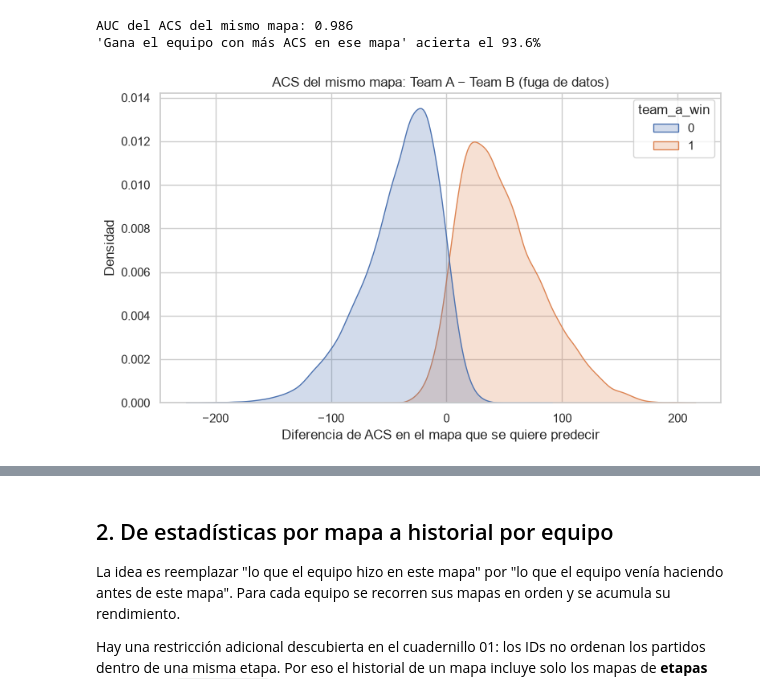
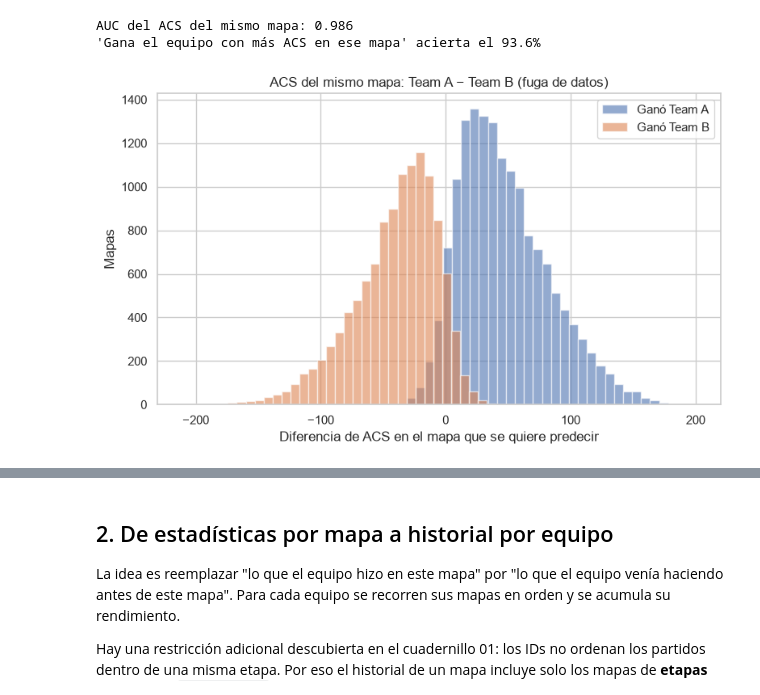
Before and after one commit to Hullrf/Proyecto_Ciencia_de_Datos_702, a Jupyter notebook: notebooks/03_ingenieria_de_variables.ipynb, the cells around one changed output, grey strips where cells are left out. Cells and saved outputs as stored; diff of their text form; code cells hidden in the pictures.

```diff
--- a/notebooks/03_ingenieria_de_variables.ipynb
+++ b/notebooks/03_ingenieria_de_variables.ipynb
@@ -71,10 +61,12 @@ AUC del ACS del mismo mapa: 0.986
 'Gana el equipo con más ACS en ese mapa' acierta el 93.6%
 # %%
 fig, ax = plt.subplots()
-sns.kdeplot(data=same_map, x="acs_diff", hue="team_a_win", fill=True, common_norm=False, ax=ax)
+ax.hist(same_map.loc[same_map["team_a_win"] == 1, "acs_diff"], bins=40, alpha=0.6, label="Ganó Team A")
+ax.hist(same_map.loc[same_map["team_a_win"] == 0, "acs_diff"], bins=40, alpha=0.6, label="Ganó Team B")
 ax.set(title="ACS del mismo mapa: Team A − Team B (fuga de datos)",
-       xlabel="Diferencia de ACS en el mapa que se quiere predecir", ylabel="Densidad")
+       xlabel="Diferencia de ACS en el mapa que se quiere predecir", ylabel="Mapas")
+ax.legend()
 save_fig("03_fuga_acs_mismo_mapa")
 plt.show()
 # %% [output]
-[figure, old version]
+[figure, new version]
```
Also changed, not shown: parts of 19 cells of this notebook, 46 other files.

★ ★ ★ ★

## WHAT YOU SHOULD DO
Drop every picture, then write out the remaining entries above exactly as they appear.

## YOUR SOLUTION
Before and after one commit to Hullrf/Proyecto_Ciencia_de_Datos_702, a Jupyter notebook: notebooks/03_ingenieria_de_variables.ipynb, the cells around one changed output, grey strips where cells are left out. Cells and saved outputs as stored; diff of their text form; code cells hidden in the pictures.

```diff
--- a/notebooks/03_ingenieria_de_variables.ipynb
+++ b/notebooks/03_ingenieria_de_variables.ipynb
@@ -71,10 +61,12 @@ AUC del ACS del mismo mapa: 0.986
 'Gana el equipo con más ACS en ese mapa' acierta el 93.6%
 # %%
 fig, ax = plt.subplots()
-sns.kdeplot(data=same_map, x="acs_diff", hue="team_a_win", fill=True, common_norm=False, ax=ax)
+ax.hist(same_map.loc[same_map["team_a_win"] == 1, "acs_diff"], bins=40, alpha=0.6, label="Ganó Team A")
+ax.hist(same_map.loc[same_map["team_a_win"] == 0, "acs_diff"], bins=40, alpha=0.6, label="Ganó Team B")
 ax.set(title="ACS del mismo mapa: Team A − Team B (fuga de datos)",
-       xlabel="Diferencia de ACS en el mapa que se quiere predecir", ylabel="Densidad")
+       xlabel="Diferencia de ACS en el mapa que se quiere predecir", ylabel="Mapas")
+ax.legend()
 save_fig("03_fuga_acs_mismo_mapa")
 plt.show()
 # %% [output]
-[figure, old version]
+[figure, new version]
```
Also changed, not shown: parts of 19 cells of this notebook, 46 other files.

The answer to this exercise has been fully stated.